- The Making of Jacobean Culture: James I and the Renegotiation of Elizabethan Literary Practice (review)
- Australian and New Zealand Association of Medieval and Early Modern Studies (Inc.)
- Volume 18, Number 2, January 2001
- pp. 208-211
- View Citation
- Additional Information
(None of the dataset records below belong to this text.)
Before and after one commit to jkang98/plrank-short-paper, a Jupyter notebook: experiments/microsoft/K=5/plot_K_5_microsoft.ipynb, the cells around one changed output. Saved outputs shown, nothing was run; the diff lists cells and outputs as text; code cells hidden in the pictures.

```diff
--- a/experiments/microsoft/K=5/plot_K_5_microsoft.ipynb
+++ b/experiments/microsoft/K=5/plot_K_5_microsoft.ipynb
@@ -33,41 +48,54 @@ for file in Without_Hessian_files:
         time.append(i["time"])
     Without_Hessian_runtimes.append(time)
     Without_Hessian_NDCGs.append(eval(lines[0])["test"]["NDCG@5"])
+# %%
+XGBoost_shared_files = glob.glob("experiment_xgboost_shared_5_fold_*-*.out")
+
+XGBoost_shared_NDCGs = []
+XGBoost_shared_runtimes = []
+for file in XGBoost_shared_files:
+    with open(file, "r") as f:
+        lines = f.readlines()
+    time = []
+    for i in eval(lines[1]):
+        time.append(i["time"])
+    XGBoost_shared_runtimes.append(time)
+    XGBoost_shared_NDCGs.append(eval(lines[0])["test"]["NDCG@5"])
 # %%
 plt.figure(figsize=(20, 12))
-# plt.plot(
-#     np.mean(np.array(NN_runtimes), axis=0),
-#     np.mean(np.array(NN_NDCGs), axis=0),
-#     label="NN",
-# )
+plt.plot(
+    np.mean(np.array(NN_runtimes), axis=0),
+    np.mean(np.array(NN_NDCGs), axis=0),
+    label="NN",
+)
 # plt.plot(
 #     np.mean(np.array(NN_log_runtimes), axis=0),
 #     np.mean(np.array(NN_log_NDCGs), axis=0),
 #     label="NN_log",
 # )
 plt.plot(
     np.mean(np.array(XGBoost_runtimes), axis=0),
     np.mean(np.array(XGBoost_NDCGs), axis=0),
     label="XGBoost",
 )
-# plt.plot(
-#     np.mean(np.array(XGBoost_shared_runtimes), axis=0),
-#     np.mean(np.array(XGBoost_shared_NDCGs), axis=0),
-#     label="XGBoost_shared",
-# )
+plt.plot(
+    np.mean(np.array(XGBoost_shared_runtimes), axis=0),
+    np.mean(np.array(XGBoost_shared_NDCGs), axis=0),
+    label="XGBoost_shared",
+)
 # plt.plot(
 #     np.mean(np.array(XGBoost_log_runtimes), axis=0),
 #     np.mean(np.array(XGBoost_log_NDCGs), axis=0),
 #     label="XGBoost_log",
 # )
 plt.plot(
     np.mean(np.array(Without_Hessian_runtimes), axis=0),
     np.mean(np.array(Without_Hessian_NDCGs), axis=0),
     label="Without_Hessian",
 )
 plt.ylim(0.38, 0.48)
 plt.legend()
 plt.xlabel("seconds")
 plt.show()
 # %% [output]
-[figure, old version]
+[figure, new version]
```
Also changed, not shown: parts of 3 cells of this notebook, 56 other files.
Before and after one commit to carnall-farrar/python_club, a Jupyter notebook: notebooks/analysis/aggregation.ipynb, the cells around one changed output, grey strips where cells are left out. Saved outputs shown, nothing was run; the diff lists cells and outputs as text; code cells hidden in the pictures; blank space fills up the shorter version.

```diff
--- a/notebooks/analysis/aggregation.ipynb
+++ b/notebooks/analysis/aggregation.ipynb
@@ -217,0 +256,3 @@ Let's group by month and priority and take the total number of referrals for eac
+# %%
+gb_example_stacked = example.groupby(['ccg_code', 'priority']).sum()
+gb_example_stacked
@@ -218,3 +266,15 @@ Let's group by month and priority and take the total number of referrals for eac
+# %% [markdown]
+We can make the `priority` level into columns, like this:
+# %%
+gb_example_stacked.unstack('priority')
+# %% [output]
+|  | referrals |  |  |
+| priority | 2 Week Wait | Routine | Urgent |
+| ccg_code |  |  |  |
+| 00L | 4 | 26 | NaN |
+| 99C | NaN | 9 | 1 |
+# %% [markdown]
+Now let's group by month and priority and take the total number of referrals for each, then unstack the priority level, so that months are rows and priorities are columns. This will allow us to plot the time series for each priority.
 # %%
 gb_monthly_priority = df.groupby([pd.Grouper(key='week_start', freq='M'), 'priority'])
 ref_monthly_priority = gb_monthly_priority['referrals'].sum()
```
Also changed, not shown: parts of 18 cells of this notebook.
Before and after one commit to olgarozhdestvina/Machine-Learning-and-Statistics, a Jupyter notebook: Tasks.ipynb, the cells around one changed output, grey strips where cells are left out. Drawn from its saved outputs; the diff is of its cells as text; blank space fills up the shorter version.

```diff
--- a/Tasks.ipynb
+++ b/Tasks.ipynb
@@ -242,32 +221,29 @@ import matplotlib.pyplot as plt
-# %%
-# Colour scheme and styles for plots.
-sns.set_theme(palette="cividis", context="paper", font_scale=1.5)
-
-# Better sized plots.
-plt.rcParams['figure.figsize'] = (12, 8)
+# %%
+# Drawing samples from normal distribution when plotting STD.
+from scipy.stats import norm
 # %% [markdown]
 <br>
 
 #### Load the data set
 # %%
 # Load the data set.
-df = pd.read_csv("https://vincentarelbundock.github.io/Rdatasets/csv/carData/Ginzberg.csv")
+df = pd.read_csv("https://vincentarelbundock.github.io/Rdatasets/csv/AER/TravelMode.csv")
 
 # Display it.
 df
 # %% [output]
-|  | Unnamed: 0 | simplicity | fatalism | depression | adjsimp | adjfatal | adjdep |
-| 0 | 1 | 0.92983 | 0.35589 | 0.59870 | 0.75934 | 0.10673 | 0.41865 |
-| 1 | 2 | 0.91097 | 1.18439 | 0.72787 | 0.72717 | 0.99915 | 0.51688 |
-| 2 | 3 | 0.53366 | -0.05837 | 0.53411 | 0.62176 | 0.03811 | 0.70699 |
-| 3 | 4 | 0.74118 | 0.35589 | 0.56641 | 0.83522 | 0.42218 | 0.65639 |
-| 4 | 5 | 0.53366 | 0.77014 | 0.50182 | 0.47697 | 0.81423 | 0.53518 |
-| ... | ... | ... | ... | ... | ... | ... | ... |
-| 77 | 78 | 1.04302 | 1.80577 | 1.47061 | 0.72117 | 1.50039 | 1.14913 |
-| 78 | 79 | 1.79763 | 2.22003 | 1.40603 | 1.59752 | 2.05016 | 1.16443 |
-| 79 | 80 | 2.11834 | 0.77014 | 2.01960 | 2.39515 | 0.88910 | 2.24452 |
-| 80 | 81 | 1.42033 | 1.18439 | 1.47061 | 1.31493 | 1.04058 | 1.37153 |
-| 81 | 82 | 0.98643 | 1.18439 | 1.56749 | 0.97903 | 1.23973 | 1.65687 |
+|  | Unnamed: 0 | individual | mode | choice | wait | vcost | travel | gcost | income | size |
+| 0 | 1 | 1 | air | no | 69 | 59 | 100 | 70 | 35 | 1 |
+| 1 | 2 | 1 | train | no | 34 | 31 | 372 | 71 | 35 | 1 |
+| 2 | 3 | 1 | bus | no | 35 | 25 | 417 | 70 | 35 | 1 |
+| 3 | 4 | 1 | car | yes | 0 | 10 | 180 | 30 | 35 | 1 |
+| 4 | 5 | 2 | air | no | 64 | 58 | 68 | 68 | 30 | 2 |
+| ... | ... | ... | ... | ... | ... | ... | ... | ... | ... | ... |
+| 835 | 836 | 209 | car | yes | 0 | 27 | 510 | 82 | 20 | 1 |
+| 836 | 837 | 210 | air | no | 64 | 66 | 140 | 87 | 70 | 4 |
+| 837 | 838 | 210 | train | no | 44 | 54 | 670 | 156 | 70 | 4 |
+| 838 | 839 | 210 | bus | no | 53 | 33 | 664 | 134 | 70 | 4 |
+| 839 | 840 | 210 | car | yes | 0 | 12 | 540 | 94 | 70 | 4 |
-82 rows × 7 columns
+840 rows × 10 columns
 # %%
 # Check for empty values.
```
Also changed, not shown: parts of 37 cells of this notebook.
208 Reviews the policies whose effects the towns were seeking to reduce or escape. By the mid-1630s, Patterson argues, the old logic of urban patronage, which depended upon flexibility and negotiation and the power of personal connections to make a difference, seemed increasingly strained. This is an elegantly written, cogently argued and beautifully produced book. Its thick evidential base is reflected in a useful appendix which lists the high stewards of some 54 boroughs and compendious end-notes which will undoubtedly invite mining by other scholars. Although it constitutes neither the first nor the last word on the subject of urban patronage in early modem England, this book offers much that will be of interest to many readers of this journal and represents an excellent, even essential, point of reference in the field. Paul E. J. Hammer Department ofHistory University ofAdelaide Perry, Curtis, The Making ofJacobean Culture: James I and the Renegotiation of Elizabethan Literary Practice, Cambridge, Cambridge University Press, 1997; cloth; pp. xiv, 281; 4 b/w illustrations; R R P AUS$95. Both new historicism (using post-structuralism and Foucault as its basis) cultural materialism (centred most notably on the work of Raymond Williams amongst others), have dominated debates in Renaissance studies over the past decade. However, hindsight has seen many working in thisfieldrevise their views on the old and the new from a more pragmatic stance. Couched between the old and new, Perry's book is another example of an alternate 'revisionist' position. Perry states that he sees 'this book as part of an ongoing movement in Renaissance studies towards the reconsolidation of the considerable advances of new historicism with old historical narratives of individual agency ... and cause and effect' (p. 6). Perry's text focuses on thefirstdecade of James's reign to draw conclusions about the 'relationships between king and culture, literature and authority' (preface) during the Jacobean reign in general. His aim is to examine the negotiations that resulted in a transition from the Elizabethan to the Jacobean period providing evidence in the form of a series of case studies. It is this fascinating re-evaluation that makes Perry's book both innovative and informative and at the same time frustrating. Reviews 209 Perry's introduction shows a most impressive synthesis of the competing theoretical arguments and a cogent discussion of his position in relation to them. Indeed, it is in his discussion of his slant on existing theoretical positions in Renaissance studies and in the early chapters of his work that the book most excels. Excluding the introduction and epilogue, the body of the book is divided into three sections, each section comprising a pair of chapters. As Perry states, 'this book attempts throughout to locate the individual representational choices of canonical and non-canonical writers with a wide variety of backgrounds, interests, and agendas within and against larger cultural paradigms and trajectories' (p. 8). Chapters One and T w o are impressive and convincingly examine the 'generic renegotiation' of the 'Panegyric and the poet-king', as well as the 'Pastoral negotiations in early Jacobean England' (pp. vii, 10). The second section comprising Chapters Three and Four, examines the ways in which 'early Jacobean drama staged and commented on key issues of the new reign', by discussing the 'Theatre of Counsel', and 'kingship, gender and bounty in King Lear and Macbeth' (pp. vii, viii, 10). Parts of this section are less convincing. The third part ofthe book is the least impressive. Chapters Five and Six 'attempt to address more interdisciplinary questions, looking at ways in which literary representation shapes and is shaped by political history' (p. 11). These chapters lack conviction due to a lack of space and depth in the discussion of the Elizabethan legacy in Jacobean London and the implications for the citizens (really a book in its ownright).The Epilogue, which takes as its centrepiece for discussion Ben Jonson's Bartholomew Fair (1614), challenges 'the hypostatizations ofpower so c o m m o n in recent historicist criticism', and attempts to redress the shortfall between 'ideas of authority and its practical limitations and circulations' (p. 12). Perry's conclusion is that the canonical and non-canonical texts 'depicted James as...